WashU research seeks to make computer processors more efficient

Computers are designed to process multiple tasks simultaneously. A team of engineers at Washington University in St. Louis is working to make it easier for programmers to tell computers to do more things at once while putting less strain on their resources.

Jeremy Buhler, PhD

Jeremy Buhler, professor of computer science & engineering in the School of Engineering & Applied Science, has received a two-year, $249,966 grant from the National Science Foundation to develop new designs, techniques and implementation strategies to make programs on Single Instruction, Multiple Data (SIMD) computer processors more efficient. These high-performance processors would be in demand by those working in bioinformatics, machine learning and other fields that require parallel computing.

With Roger Chamberlain, professor of computer science & engineering, Buhler will address challenges in building irregular applications on SIMD devices, particularly graphics processing units (GPUs). GPUs are commonly used for gaming but also can serve as powerful, general-purpose computing engines. Buhler says problems arise when users try to run "irregular" applications, or those in which different pieces of data take different kinds or amounts of work to process, on a GPU. To execute irregular applications, GPUs must dynamically choose which among thousands of parallel threads will work on each piece of data in each part of the application. These choices, called "remapping," must be specified by the programmer and can impact the speed of an application.

Specifically, Buhler and his team will build software components for GPUs that perform all necessary remapping operations behind the scenes, allowing the programmer to focus on describing only the interesting parts of a computation.

"We will determine if we can build these components, if these components are efficient and if we can optimize over the space of possible remappings to make the whole application as fast as possible without the programmer having to do it manually," Buhler said. "If we are successful, this would lead to an infrastructure that makes it easier to implement high-performance irregular applications on the GPU."

Buhler, whose interest is in bioinformatics and computational biology, says this work would benefit biologists, who need accelerated applications to perform large-scale genomic data analysis and to develop new computational tools to handle new technologies and experiments.

As part of the grant, Buhler and Chamberlain plan to bring in undergraduate researchers through the department's summer Research Experiences for Undergraduates program. In addition, they will incorporate the new technologies into the courses they teach on digital system design and architecture and parallel application design.

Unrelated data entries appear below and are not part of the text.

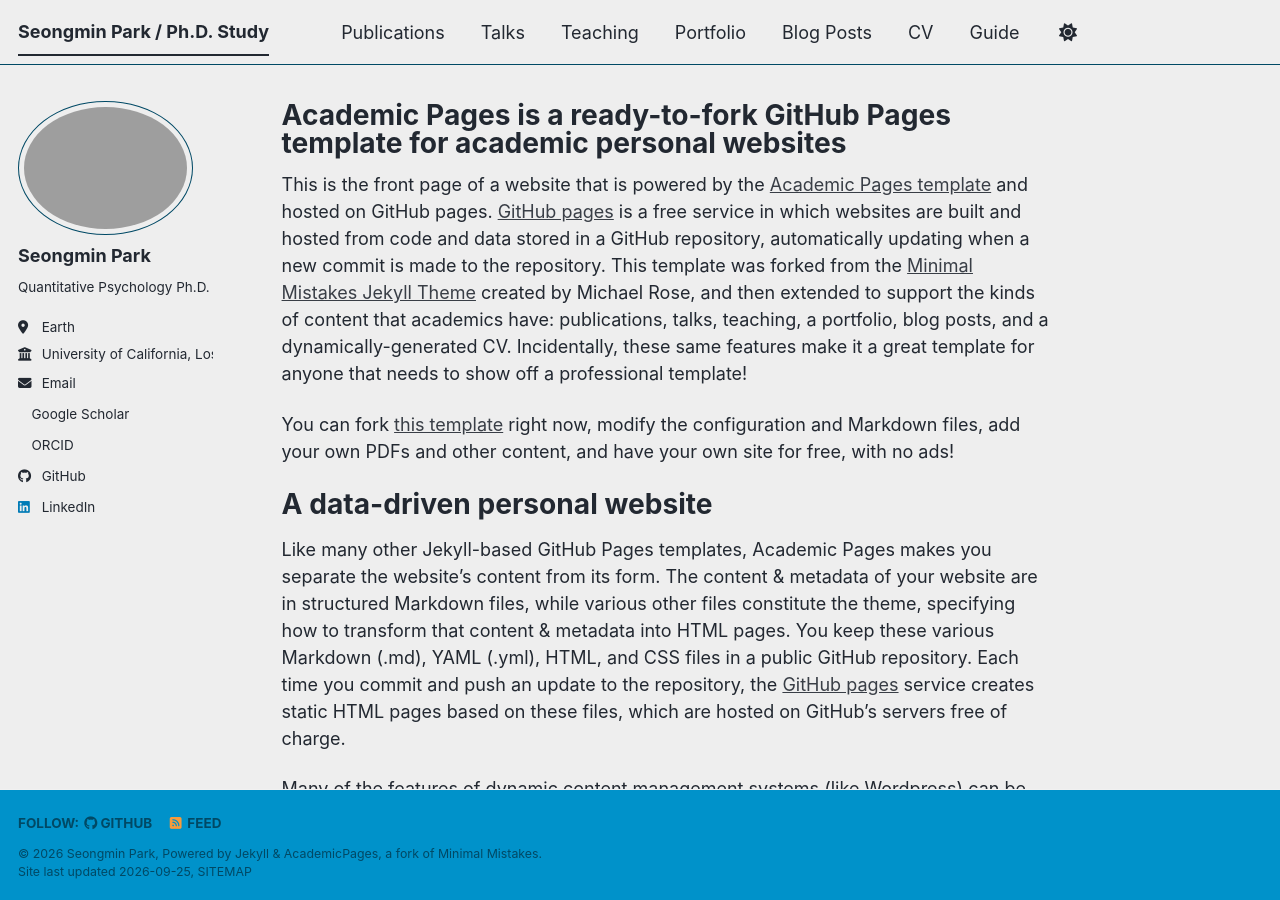
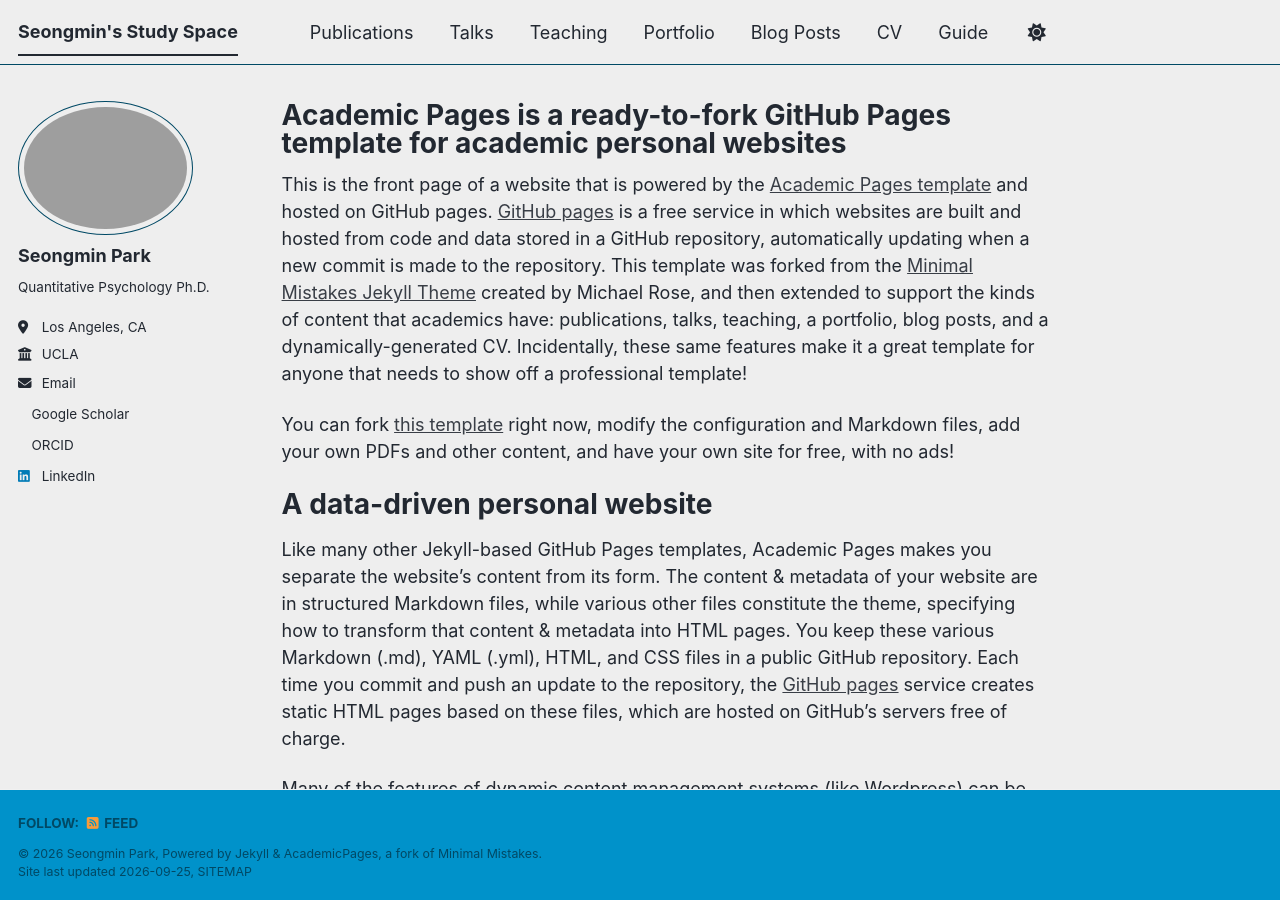
Before and after one commit to gganggang2/smparkedu, a Jekyll site: the page built from _pages/about.md, in a window 1280 px wide and 900 px high. Built offline with Jekyll 4.4.1, drawn with Linux system fonts in a browser that asks for light colours; a style sheet for code colours, icons or effects is not loaded.

Commit message:
Update _config.yml

```diff
--- a/_config.yml
+++ b/_config.yml
@@ -9,7 +9,7 @@
 # Basic Site Settings
 locale                   : "en-US"
 site_theme               : "air" # The available themes options are "default", "air", "sunrise", "mint", "dirt" and "contrast"
-title                    : "Seongmin Park / Ph.D. Study"
+title                    : "Seongmin's Study Space"
 title_separator          : "-"
 name                     : &name "Seongmin Park"
 description              : &description "UCLA Quantitative Psychology Ph.D."   # Update this with a general description of your site, this is the default if not overridden by a page
@@ -27,8 +27,8 @@
   name             : "Seongmin Park"
   pronouns         : # example: "she/her"
   bio              : "Quantitative Psychology Ph.D."
-  location         : "Earth"
-  employer         : "University of California, Los Angeles"
+  location         : "Los Angeles, CA"
+  employer         : "UCLA"
   uri              : # URL
   email            : "smpark99@ucla.edu"
 
@@ -51,7 +51,7 @@
   bitbucket        : # Username - Update with your username on the site
   codepen          : # Username
   dribbble         : # Username
-  github           : "gganggang2"
+  github           : # Username
   kaggle           : # Username
   stackoverflow    : # User number or user number and name (i.e., use "1" or "1/jeff-atwood")
 
```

The School of Engineering & Applied Science at Washington University in St. Louis focuses intellectual efforts through a new convergence paradigm and builds on strengths, particularly as applied to medicine and health, energy and environment, entrepreneurship and security. With 88 tenured/tenure-track and 40 additional full-time faculty, 1,300 undergraduate students, more than 900 graduate students and more than 23,000 alumni, we are working to leverage our partnerships with academic and industry partners — across disciplines and across the world — to contribute to solving the greatest global challenges of the 21st century.